We seem to be living in scandalous times. How can an anthropological analysis make sense of the intimate binary between exposure and vulnerability? In this presentation, I argue that contemporary Indonesian debates about corruption are a potent site through which to analyse the shifting but fused relationship between semiotics and political economy. Post-authoritarian Indonesia has seen a public fascination with and anxiety about the illicit circulation of wealth, which has taken the form of accusations of illicit use of particular styles. In particular, women‘s use, or misuse, of pious, covered, luxury styles, read as vulgar, have become a powerful mode through which to circulate more complex critiques of consumption and morality. Building on Muir and Gupta‘s (2016) invitation to ask how accusations of corruption typically assume that a properly ordered public sphere is masculine, I ask how putting style at the centre of the analytical frame reveals gendered and class biases. These biases not only produce material inequalities but constrain the semiotic forms available for political critique.

CARLA JONES is Associate Professor in the Department of Anthropology at the University of Colorado, Boulder. Her research analyses the cultural politics of appearance in urban Indonesia, with particular focus on femininity, domesticity, aesthetics and Islam. She has written extensively on self-improvement programmes, manners and middle-class respectability during the Suharto and post-Suharto periods in Yogyakarta and Jakarta, and is the co-editor, with Ann Marie Leshkowich and Sandra Niessen, of Re-Orienting Fashion: The Globalization of Asian Dress (Berg, 2003). Her current work situates anxieties about Islamic style in the context of broader debates about corruption and exposure. She is especially interested in the suspicions that settle on covered women in contemporary Indonesia, in which accusations of hypocrisy intersect with gendered assertions about revelation and propriety.

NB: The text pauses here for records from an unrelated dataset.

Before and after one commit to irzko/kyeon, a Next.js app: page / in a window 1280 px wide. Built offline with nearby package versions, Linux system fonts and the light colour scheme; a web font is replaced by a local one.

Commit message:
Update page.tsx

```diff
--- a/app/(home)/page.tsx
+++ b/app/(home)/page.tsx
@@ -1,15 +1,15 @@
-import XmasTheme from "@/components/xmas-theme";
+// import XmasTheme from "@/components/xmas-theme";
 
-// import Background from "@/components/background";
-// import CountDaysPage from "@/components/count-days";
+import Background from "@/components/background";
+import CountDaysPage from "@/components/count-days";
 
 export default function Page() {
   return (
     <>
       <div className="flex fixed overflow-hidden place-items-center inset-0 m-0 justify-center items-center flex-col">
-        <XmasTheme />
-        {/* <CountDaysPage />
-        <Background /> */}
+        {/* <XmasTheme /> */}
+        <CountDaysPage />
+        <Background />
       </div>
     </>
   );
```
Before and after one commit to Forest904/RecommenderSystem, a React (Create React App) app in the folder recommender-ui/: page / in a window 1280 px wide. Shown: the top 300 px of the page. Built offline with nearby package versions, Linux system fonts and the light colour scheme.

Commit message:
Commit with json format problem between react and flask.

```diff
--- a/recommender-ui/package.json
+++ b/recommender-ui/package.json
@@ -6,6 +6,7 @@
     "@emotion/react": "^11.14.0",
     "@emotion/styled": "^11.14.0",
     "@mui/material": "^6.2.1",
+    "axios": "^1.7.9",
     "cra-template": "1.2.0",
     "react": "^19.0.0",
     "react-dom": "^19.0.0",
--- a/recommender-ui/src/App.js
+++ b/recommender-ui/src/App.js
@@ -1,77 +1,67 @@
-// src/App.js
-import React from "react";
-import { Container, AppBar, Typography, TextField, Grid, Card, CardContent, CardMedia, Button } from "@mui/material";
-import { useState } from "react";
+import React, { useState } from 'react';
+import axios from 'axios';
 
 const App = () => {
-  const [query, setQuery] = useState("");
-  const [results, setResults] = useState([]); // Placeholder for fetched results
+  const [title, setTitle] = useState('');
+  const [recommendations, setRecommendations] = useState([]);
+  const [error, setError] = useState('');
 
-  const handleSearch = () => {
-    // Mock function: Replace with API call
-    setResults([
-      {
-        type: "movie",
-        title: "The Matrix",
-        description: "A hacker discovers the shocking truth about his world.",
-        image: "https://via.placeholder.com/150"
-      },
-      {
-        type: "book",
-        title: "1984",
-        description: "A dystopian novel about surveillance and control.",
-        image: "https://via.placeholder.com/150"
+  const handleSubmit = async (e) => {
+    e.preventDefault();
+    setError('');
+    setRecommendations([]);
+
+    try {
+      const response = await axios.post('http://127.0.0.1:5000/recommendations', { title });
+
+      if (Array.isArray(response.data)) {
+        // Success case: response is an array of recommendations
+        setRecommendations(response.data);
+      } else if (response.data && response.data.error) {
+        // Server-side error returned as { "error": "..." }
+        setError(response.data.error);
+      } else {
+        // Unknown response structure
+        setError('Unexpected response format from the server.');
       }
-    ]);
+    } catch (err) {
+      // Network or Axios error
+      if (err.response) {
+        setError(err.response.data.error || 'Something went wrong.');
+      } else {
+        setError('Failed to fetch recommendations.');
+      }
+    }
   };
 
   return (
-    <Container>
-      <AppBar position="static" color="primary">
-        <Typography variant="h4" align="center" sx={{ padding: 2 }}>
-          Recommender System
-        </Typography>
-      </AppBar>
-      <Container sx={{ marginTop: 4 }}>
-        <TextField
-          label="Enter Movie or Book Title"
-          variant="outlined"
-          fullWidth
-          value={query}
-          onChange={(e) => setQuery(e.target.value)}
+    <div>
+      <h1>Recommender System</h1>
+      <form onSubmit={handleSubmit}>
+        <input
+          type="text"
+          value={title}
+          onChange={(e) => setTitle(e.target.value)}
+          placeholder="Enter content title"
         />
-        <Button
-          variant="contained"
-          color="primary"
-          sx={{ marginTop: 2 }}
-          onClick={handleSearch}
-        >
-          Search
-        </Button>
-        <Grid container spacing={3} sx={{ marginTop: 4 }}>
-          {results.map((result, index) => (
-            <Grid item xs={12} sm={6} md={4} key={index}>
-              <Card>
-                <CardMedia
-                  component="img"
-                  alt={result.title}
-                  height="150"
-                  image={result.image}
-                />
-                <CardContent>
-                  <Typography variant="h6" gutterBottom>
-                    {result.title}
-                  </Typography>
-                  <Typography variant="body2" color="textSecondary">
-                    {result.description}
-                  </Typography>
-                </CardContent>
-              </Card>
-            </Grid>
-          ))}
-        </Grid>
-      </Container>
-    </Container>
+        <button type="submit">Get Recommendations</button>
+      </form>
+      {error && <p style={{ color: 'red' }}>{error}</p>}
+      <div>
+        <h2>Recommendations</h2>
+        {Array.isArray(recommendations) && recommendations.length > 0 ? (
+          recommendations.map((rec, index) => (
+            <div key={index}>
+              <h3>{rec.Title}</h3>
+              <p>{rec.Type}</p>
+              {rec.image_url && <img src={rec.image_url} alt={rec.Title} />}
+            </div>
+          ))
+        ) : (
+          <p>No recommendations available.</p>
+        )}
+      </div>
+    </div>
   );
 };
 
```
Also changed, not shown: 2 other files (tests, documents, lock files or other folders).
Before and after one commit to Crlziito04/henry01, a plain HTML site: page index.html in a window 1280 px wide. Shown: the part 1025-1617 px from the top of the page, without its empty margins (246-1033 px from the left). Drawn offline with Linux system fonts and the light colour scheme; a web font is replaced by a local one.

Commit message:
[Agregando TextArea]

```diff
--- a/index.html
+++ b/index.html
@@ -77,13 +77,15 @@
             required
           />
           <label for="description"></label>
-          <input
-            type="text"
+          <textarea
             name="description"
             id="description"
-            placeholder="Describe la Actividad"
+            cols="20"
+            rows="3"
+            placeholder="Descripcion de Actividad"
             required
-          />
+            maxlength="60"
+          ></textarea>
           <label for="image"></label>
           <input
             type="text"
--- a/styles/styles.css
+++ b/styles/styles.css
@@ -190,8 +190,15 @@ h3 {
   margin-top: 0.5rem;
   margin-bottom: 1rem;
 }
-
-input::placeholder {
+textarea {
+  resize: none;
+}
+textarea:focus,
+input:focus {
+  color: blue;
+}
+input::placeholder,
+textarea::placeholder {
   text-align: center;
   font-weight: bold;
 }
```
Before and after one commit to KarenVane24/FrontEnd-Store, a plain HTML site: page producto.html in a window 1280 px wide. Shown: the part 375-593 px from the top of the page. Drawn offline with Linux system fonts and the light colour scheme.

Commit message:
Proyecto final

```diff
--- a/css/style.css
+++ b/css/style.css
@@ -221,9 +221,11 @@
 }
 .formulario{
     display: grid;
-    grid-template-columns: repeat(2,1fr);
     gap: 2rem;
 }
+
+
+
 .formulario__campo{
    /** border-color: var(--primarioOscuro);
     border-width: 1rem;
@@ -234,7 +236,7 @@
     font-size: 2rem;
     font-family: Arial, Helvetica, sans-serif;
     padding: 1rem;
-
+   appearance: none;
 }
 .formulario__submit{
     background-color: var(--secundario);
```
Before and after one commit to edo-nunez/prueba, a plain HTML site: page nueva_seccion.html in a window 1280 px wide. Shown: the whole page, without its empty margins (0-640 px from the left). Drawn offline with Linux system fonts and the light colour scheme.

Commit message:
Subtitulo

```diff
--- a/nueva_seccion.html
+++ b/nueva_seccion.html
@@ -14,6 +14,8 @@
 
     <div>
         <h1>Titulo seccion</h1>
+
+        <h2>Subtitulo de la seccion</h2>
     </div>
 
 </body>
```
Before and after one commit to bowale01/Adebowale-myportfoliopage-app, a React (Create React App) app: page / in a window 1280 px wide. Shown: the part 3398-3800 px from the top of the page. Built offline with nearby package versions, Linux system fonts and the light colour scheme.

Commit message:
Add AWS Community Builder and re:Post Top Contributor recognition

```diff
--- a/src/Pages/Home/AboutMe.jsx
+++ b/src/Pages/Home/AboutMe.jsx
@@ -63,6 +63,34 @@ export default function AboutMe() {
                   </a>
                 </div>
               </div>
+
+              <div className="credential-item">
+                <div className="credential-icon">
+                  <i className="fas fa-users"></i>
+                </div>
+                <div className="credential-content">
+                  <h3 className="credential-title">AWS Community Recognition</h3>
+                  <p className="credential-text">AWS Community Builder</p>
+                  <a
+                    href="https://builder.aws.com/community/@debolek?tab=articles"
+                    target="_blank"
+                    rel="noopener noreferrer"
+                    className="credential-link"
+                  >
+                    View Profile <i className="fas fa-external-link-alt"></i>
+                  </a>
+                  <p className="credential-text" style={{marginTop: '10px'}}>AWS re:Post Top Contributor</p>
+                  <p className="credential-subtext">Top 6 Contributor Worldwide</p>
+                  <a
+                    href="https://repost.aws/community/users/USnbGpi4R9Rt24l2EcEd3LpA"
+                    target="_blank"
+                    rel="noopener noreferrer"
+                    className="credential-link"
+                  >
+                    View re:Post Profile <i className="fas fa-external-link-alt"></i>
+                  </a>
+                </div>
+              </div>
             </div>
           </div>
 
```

Jones is President of the Association for Feminist Anthropology from 2017-19 (http://afa.americananthro.org).